[[ SOURCE RECORDS, beginning ]]
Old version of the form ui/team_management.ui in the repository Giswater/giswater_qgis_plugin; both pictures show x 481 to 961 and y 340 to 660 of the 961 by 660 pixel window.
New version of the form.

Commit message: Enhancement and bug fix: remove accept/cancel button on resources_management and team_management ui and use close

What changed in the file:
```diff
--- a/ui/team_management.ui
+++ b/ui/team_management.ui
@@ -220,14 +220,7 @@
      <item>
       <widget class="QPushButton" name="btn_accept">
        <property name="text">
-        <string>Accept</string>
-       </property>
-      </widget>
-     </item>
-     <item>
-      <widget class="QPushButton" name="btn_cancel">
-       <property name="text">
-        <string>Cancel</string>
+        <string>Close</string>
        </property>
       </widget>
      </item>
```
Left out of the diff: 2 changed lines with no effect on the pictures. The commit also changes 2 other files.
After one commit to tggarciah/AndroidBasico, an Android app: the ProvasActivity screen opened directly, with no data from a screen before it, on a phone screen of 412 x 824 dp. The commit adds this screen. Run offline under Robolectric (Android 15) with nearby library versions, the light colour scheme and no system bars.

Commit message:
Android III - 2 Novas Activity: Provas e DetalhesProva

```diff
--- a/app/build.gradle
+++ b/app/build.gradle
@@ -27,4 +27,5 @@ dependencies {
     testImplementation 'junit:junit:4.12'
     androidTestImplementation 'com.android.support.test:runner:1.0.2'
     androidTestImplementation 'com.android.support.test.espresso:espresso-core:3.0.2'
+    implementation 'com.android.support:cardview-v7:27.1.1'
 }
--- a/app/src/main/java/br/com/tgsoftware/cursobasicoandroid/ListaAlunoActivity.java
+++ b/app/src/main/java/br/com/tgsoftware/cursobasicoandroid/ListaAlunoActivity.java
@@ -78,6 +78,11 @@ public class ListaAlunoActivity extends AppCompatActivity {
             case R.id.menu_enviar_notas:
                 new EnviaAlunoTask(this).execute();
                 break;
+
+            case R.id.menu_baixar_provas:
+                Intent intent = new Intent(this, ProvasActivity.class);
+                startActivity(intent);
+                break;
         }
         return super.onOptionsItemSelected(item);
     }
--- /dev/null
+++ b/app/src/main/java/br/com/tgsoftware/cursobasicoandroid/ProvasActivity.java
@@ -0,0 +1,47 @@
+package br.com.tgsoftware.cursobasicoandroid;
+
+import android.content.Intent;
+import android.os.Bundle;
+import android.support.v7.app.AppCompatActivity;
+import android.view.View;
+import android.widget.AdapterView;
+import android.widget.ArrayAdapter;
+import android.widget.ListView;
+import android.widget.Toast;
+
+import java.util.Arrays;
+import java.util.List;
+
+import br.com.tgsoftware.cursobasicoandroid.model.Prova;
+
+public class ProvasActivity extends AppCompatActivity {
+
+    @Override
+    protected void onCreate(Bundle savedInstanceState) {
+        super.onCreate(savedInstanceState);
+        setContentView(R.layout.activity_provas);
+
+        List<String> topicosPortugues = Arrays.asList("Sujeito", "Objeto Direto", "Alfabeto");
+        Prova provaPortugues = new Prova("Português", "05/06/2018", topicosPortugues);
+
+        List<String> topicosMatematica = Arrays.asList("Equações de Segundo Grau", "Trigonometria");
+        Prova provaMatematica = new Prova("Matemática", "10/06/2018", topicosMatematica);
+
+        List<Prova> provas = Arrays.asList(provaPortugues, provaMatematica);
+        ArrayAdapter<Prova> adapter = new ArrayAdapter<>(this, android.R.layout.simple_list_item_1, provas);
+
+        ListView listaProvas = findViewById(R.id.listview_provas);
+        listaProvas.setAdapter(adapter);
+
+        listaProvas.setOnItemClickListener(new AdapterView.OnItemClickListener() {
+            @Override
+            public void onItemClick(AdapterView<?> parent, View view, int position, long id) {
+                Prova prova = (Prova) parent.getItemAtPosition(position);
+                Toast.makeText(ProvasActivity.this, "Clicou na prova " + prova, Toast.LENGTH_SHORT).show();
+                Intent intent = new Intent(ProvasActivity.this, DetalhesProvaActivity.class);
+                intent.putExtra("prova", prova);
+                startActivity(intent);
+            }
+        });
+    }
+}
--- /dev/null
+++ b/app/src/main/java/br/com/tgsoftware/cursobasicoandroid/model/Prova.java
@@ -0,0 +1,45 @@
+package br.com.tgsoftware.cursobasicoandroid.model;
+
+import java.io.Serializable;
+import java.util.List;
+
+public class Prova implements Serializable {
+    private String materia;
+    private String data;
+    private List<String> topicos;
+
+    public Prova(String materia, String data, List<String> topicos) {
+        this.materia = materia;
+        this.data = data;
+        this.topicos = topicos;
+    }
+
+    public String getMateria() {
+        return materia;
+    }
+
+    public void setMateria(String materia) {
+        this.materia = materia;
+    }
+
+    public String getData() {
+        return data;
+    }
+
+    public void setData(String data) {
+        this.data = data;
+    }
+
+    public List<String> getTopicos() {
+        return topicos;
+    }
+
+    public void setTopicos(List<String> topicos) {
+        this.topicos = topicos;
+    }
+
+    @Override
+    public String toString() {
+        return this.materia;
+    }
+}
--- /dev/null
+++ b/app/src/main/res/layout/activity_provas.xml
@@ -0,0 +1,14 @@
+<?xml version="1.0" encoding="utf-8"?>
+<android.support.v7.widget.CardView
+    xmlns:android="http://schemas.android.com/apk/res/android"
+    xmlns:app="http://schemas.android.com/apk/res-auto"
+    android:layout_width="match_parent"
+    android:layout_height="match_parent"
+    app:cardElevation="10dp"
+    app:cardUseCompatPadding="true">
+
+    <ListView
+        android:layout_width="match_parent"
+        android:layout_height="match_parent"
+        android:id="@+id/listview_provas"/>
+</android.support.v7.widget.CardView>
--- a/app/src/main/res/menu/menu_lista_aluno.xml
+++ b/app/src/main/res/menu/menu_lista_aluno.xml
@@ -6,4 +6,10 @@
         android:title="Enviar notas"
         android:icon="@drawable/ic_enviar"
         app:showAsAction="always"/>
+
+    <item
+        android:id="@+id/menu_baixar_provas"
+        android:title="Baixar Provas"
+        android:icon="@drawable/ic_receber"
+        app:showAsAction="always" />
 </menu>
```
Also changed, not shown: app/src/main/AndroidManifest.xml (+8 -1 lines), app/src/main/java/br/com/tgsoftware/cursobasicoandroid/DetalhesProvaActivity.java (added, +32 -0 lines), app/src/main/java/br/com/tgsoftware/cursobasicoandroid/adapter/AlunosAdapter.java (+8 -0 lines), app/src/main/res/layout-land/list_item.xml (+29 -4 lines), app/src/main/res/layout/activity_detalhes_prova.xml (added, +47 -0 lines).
[[ SOURCE RECORDS, end ]]
WHAT TO DO ::
Each record above, from first to last, should be written out again exactly.

ANSWER BELOW ::
Old version of the form ui/team_management.ui in the repository Giswater/giswater_qgis_plugin; both pictures show x 481 to 961 and y 340 to 660 of the 961 by 660 pixel window.
New version of the form.

Commit message: Enhancement and bug fix: remove accept/cancel button on resources_management and team_management ui and use close

What changed in the file:
```diff
--- a/ui/team_management.ui
+++ b/ui/team_management.ui
@@ -220,14 +220,7 @@
      <item>
       <widget class="QPushButton" name="btn_accept">
        <property name="text">
-        <string>Accept</string>
-       </property>
-      </widget>
-     </item>
-     <item>
-      <widget class="QPushButton" name="btn_cancel">
-       <property name="text">
-        <string>Cancel</string>
+        <string>Close</string>
        </property>
       </widget>
      </item>
```
Left out of the diff: 2 changed lines with no effect on the pictures. The commit also changes 2 other files.
After one commit to tggarciah/AndroidBasico, an Android app: the ProvasActivity screen opened directly, with no data from a screen before it, on a phone screen of 412 x 824 dp. The commit adds this screen. Run offline under Robolectric (Android 15) with nearby library versions, the light colour scheme and no system bars.

Commit message:
Android III - 2 Novas Activity: Provas e DetalhesProva

```diff
--- a/app/build.gradle
+++ b/app/build.gradle
@@ -27,4 +27,5 @@ dependencies {
     testImplementation 'junit:junit:4.12'
     androidTestImplementation 'com.android.support.test:runner:1.0.2'
     androidTestImplementation 'com.android.support.test.espresso:espresso-core:3.0.2'
+    implementation 'com.android.support:cardview-v7:27.1.1'
 }
--- a/app/src/main/java/br/com/tgsoftware/cursobasicoandroid/ListaAlunoActivity.java
+++ b/app/src/main/java/br/com/tgsoftware/cursobasicoandroid/ListaAlunoActivity.java
@@ -78,6 +78,11 @@ public class ListaAlunoActivity extends AppCompatActivity {
             case R.id.menu_enviar_notas:
                 new EnviaAlunoTask(this).execute();
                 break;
+
+            case R.id.menu_baixar_provas:
+                Intent intent = new Intent(this, ProvasActivity.class);
+                startActivity(intent);
+                break;
         }
         return super.onOptionsItemSelected(item);
     }
--- /dev/null
+++ b/app/src/main/java/br/com/tgsoftware/cursobasicoandroid/ProvasActivity.java
@@ -0,0 +1,47 @@
+package br.com.tgsoftware.cursobasicoandroid;
+
+import android.content.Intent;
+import android.os.Bundle;
+import android.support.v7.app.AppCompatActivity;
+import android.view.View;
+import android.widget.AdapterView;
+import android.widget.ArrayAdapter;
+import android.widget.ListView;
+import android.widget.Toast;
+
+import java.util.Arrays;
+import java.util.List;
+
+import br.com.tgsoftware.cursobasicoandroid.model.Prova;
+
+public class ProvasActivity extends AppCompatActivity {
+
+    @Override
+    protected void onCreate(Bundle savedInstanceState) {
+        super.onCreate(savedInstanceState);
+        setContentView(R.layout.activity_provas);
+
+        List<String> topicosPortugues = Arrays.asList("Sujeito", "Objeto Direto", "Alfabeto");
+        Prova provaPortugues = new Prova("Português", "05/06/2018", topicosPortugues);
+
+        List<String> topicosMatematica = Arrays.asList("Equações de Segundo Grau", "Trigonometria");
+        Prova provaMatematica = new Prova("Matemática", "10/06/2018", topicosMatematica);
+
+        List<Prova> provas = Arrays.asList(provaPortugues, provaMatematica);
+        ArrayAdapter<Prova> adapter = new ArrayAdapter<>(this, android.R.layout.simple_list_item_1, provas);
+
+        ListView listaProvas = findViewById(R.id.listview_provas);
+        listaProvas.setAdapter(adapter);
+
+        listaProvas.setOnItemClickListener(new AdapterView.OnItemClickListener() {
+            @Override
+            public void onItemClick(AdapterView<?> parent, View view, int position, long id) {
+                Prova prova = (Prova) parent.getItemAtPosition(position);
+                Toast.makeText(ProvasActivity.this, "Clicou na prova " + prova, Toast.LENGTH_SHORT).show();
+                Intent intent = new Intent(ProvasActivity.this, DetalhesProvaActivity.class);
+                intent.putExtra("prova", prova);
+                startActivity(intent);
+            }
+        });
+    }
+}
--- /dev/null
+++ b/app/src/main/java/br/com/tgsoftware/cursobasicoandroid/model/Prova.java
@@ -0,0 +1,45 @@
+package br.com.tgsoftware.cursobasicoandroid.model;
+
+import java.io.Serializable;
+import java.util.List;
+
+public class Prova implements Serializable {
+    private String materia;
+    private String data;
+    private List<String> topicos;
+
+    public Prova(String materia, String data, List<String> topicos) {
+        this.materia = materia;
+        this.data = data;
+        this.topicos = topicos;
+    }
+
+    public String getMateria() {
+        return materia;
+    }
+
+    public void setMateria(String materia) {
+        this.materia = materia;
+    }
+
+    public String getData() {
+        return data;
+    }
+
+    public void setData(String data) {
+        this.data = data;
+    }
+
+    public List<String> getTopicos() {
+        return topicos;
+    }
+
+    public void setTopicos(List<String> topicos) {
+        this.topicos = topicos;
+    }
+
+    @Override
+    public String toString() {
+        return this.materia;
+    }
+}
--- /dev/null
+++ b/app/src/main/res/layout/activity_provas.xml
@@ -0,0 +1,14 @@
+<?xml version="1.0" encoding="utf-8"?>
+<android.support.v7.widget.CardView
+    xmlns:android="http://schemas.android.com/apk/res/android"
+    xmlns:app="http://schemas.android.com/apk/res-auto"
+    android:layout_width="match_parent"
+    android:layout_height="match_parent"
+    app:cardElevation="10dp"
+    app:cardUseCompatPadding="true">
+
+    <ListView
+        android:layout_width="match_parent"
+        android:layout_height="match_parent"
+        android:id="@+id/listview_provas"/>
+</android.support.v7.widget.CardView>
--- a/app/src/main/res/menu/menu_lista_aluno.xml
+++ b/app/src/main/res/menu/menu_lista_aluno.xml
@@ -6,4 +6,10 @@
         android:title="Enviar notas"
         android:icon="@drawable/ic_enviar"
         app:showAsAction="always"/>
+
+    <item
+        android:id="@+id/menu_baixar_provas"
+        android:title="Baixar Provas"
+        android:icon="@drawable/ic_receber"
+        app:showAsAction="always" />
 </menu>
```
Also changed, not shown: app/src/main/AndroidManifest.xml (+8 -1 lines), app/src/main/java/br/com/tgsoftware/cursobasicoandroid/DetalhesProvaActivity.java (added, +32 -0 lines), app/src/main/java/br/com/tgsoftware/cursobasicoandroid/adapter/AlunosAdapter.java (+8 -0 lines), app/src/main/res/layout-land/list_item.xml (+29 -4 lines), app/src/main/res/layout/activity_detalhes_prova.xml (added, +47 -0 lines).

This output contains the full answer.